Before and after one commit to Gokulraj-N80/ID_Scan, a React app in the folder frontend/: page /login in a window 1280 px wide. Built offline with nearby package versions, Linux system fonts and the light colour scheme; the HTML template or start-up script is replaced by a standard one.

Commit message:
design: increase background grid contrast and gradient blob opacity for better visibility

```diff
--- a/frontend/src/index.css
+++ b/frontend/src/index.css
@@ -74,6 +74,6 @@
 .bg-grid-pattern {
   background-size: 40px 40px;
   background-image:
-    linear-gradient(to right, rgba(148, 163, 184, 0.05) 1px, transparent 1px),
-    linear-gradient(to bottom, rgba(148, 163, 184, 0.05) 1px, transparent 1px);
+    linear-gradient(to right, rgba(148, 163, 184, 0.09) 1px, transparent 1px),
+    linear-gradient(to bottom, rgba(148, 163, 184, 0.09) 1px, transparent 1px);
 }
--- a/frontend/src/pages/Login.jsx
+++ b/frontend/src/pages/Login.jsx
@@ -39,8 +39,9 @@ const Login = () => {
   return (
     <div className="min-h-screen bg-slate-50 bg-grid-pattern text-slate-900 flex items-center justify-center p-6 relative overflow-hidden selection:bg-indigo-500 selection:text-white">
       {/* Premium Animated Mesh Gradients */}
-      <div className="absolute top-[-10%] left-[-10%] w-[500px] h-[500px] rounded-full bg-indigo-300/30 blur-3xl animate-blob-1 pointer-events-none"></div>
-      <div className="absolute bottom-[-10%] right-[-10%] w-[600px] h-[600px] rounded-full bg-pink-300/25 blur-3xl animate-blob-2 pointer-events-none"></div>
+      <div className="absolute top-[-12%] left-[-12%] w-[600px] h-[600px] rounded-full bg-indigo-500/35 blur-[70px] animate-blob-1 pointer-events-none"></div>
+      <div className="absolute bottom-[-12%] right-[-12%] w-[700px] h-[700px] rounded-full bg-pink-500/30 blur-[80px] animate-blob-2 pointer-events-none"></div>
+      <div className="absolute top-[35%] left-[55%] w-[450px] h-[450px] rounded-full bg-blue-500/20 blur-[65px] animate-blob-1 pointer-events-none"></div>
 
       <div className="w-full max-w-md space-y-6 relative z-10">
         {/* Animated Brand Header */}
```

---------------

### [Instructions to follow]
Read the data above and pull out each line that holds the string "pink".

### [Solution]
-      <div className="absolute bottom-[-10%] right-[-10%] w-[600px] h-[600px] rounded-full bg-pink-300/25 blur-3xl animate-blob-2 pointer-events-none"></div>
+      <div className="absolute bottom-[-12%] right-[-12%] w-[700px] h-[700px] rounded-full bg-pink-500/30 blur-[80px] animate-blob-2 pointer-events-none"></div>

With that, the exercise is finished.